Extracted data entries
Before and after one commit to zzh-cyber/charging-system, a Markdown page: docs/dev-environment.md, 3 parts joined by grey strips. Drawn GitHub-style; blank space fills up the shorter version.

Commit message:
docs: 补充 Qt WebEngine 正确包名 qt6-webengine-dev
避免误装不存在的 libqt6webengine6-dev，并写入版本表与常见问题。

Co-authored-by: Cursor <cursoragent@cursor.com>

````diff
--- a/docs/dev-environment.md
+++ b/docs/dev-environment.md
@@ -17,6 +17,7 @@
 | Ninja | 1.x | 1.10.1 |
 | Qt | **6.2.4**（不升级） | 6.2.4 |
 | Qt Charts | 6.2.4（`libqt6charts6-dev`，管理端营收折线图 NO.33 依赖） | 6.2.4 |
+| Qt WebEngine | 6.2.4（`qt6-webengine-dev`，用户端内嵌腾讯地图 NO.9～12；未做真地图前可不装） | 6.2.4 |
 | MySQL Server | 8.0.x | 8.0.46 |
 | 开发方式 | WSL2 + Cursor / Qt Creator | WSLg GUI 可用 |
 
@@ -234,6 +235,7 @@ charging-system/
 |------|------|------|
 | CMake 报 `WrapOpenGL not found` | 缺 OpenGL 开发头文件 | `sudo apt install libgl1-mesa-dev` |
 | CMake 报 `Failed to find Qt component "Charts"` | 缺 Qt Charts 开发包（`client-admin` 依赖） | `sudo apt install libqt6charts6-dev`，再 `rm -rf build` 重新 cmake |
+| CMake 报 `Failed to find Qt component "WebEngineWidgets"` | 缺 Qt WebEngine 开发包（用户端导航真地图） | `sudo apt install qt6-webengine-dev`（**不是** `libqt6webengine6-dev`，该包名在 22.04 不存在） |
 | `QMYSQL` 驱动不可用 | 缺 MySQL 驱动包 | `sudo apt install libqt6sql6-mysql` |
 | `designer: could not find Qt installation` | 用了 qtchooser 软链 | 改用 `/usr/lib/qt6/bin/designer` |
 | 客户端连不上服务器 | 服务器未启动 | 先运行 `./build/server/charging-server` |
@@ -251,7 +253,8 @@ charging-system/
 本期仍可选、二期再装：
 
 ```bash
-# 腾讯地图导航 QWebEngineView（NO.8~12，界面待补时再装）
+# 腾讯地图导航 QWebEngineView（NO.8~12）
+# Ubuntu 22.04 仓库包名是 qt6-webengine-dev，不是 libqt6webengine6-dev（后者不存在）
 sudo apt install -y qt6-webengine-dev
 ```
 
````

* * *

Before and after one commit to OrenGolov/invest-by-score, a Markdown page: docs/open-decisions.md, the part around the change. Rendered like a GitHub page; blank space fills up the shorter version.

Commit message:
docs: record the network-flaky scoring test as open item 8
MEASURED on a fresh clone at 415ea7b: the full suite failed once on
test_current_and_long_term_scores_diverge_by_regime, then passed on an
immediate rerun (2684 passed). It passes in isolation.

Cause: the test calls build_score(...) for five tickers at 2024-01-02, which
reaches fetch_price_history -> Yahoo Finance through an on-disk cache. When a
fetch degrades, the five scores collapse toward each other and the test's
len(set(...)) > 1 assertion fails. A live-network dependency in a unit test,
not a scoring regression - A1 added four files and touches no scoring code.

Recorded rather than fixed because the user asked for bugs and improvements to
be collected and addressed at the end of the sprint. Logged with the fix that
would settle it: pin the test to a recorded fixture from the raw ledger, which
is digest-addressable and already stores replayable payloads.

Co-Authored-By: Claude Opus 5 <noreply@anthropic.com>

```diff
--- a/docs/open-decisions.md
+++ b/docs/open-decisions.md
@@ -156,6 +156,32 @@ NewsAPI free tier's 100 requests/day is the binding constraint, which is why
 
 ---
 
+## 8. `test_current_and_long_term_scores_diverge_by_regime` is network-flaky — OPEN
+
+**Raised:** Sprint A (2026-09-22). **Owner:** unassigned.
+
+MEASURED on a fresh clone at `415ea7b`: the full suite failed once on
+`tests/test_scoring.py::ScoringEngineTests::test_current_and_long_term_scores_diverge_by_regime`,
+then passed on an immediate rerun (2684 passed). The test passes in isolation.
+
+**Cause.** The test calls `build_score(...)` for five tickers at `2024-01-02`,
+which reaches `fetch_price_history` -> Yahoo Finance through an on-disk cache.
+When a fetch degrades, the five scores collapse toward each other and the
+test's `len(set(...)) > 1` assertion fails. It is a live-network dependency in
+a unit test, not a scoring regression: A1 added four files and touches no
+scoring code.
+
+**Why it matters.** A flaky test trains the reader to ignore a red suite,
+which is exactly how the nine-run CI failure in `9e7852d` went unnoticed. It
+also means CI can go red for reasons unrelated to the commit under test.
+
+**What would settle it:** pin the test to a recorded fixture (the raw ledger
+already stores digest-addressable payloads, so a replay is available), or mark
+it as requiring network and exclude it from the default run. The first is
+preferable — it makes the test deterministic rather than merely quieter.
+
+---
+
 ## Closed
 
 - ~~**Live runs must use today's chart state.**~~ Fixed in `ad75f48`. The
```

==

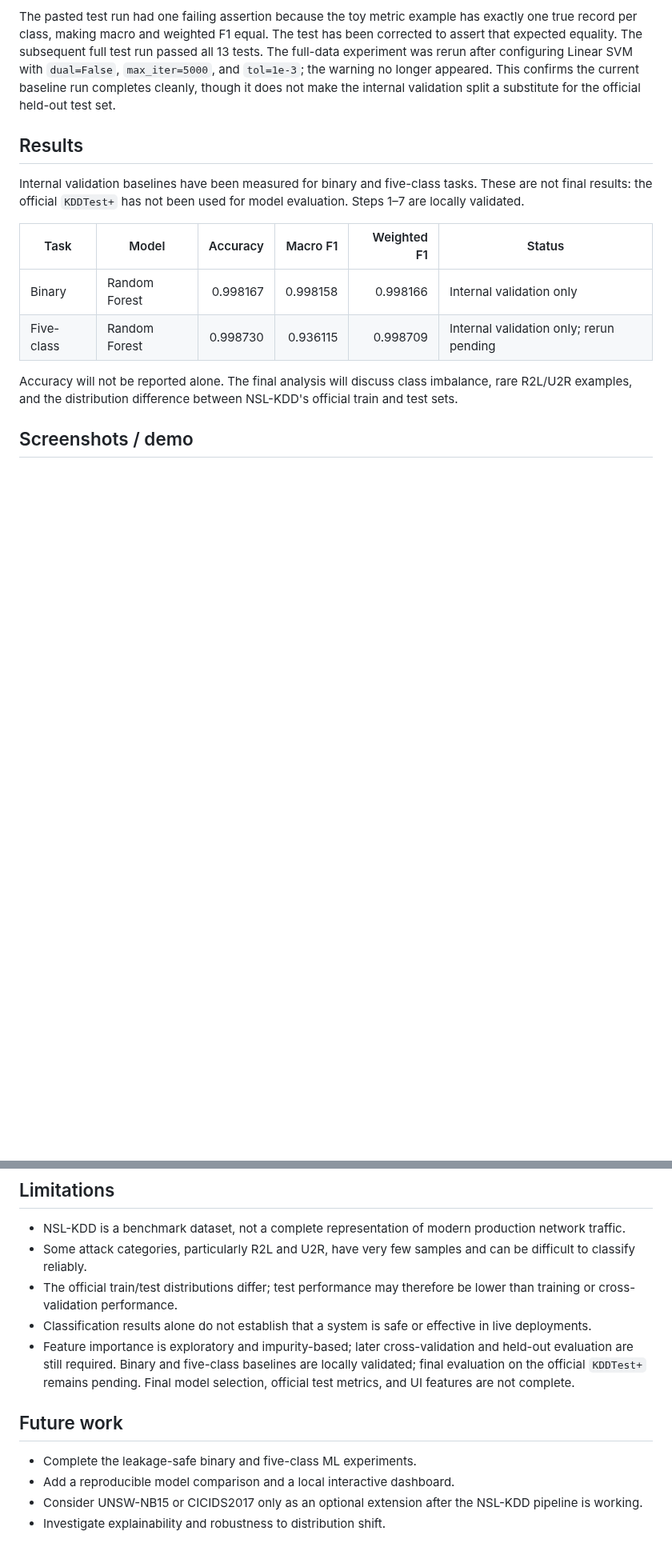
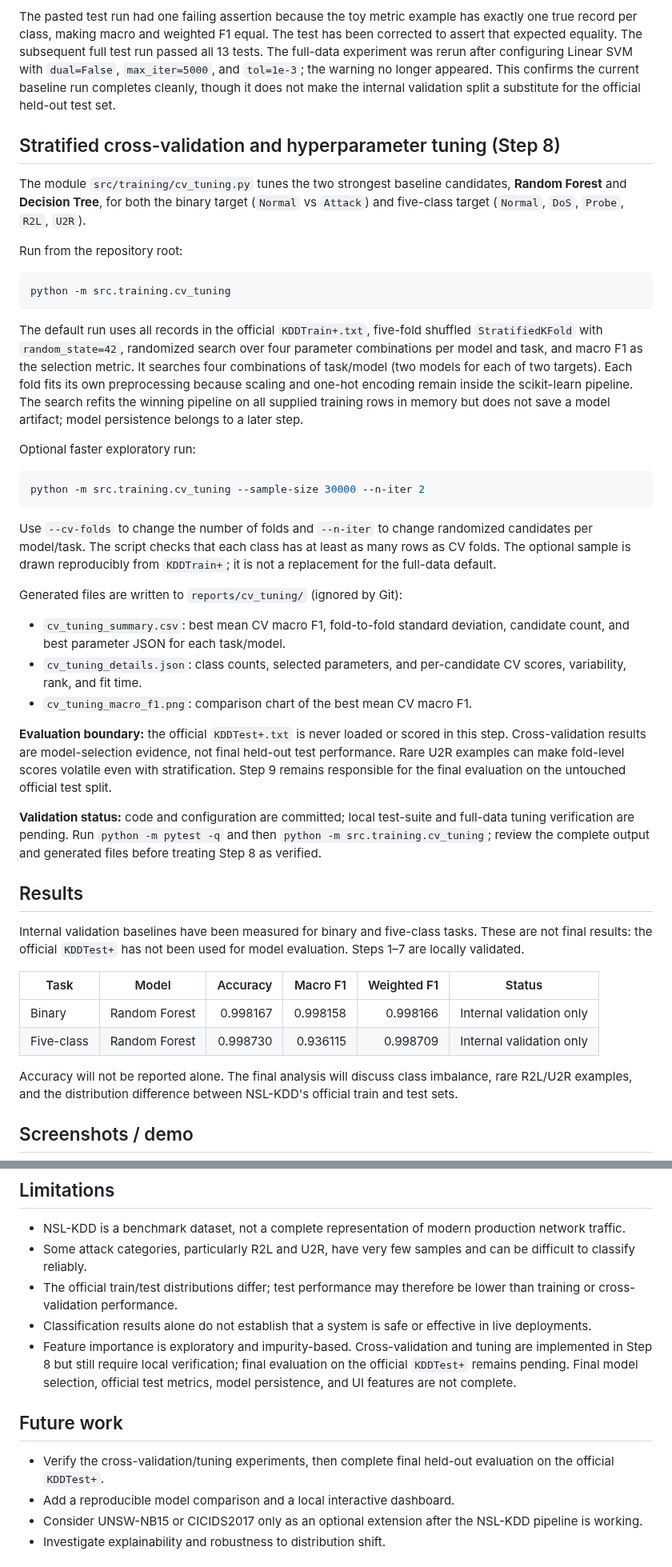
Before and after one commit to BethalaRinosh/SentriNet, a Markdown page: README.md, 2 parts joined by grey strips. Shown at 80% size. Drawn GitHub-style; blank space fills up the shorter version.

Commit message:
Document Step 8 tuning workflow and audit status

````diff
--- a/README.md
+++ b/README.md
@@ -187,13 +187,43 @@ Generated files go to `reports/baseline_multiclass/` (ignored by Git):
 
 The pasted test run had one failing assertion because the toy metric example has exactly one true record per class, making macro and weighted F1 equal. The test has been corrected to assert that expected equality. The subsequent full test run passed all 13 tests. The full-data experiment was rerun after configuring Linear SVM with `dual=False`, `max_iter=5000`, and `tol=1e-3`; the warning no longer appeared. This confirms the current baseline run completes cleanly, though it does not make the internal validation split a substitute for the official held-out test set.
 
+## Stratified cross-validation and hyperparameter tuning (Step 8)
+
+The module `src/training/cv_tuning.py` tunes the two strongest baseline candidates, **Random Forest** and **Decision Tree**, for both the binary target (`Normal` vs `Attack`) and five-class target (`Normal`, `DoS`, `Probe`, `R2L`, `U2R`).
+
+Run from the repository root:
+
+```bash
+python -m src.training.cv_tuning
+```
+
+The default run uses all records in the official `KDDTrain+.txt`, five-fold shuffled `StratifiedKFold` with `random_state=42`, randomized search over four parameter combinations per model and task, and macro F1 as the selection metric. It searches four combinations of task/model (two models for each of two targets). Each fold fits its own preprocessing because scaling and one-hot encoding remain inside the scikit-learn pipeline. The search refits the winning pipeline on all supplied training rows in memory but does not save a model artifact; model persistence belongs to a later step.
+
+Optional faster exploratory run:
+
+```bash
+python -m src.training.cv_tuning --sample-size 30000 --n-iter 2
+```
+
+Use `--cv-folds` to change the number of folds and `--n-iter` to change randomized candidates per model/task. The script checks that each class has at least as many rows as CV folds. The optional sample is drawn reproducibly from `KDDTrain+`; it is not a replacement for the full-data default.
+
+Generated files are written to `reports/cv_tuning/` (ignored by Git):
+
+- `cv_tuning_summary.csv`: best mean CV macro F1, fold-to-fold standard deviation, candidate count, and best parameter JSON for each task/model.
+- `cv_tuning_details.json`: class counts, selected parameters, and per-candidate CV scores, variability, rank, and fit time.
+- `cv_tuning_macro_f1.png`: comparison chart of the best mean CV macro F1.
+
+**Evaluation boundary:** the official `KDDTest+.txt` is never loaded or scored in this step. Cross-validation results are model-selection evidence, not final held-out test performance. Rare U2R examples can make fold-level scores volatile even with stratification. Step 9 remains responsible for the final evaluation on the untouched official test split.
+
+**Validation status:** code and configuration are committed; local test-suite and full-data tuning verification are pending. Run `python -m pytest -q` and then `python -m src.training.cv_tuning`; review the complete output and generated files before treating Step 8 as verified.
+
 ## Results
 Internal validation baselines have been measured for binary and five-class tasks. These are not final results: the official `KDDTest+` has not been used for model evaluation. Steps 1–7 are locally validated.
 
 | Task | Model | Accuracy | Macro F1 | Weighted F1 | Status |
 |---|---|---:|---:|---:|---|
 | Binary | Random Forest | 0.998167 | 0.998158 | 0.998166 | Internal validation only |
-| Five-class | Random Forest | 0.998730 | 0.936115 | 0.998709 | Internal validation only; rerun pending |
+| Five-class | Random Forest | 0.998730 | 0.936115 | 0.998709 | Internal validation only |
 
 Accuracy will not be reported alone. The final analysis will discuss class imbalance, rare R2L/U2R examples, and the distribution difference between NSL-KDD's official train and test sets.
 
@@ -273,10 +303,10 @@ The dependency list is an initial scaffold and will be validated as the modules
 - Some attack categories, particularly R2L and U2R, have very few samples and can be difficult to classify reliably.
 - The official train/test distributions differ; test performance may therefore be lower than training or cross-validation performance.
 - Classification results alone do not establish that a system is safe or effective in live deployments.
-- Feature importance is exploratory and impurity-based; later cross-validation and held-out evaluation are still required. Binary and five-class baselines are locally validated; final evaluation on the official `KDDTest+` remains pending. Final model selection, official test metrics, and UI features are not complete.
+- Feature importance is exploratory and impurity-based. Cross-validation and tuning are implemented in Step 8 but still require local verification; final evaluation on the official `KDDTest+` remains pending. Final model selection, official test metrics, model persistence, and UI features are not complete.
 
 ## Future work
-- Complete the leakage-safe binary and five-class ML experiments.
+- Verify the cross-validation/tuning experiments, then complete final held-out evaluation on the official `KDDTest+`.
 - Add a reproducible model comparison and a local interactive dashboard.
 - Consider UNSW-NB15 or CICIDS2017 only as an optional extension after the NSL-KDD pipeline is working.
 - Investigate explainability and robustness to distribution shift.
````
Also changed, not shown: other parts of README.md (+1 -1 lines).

§ **WORK REQUEST**:
Every line in the records above with the string "Accuracy" in it should be shown.

§ **SOLUTION FOR THIS EXERCISE**:
 | Task | Model | Accuracy | Macro F1 | Weighted F1 | Status |
 Accuracy will not be reported alone. The final analysis will discuss class imbalance, rare R2L/U2R examples, and the distribution difference between NSL-KDD's official train and test sets.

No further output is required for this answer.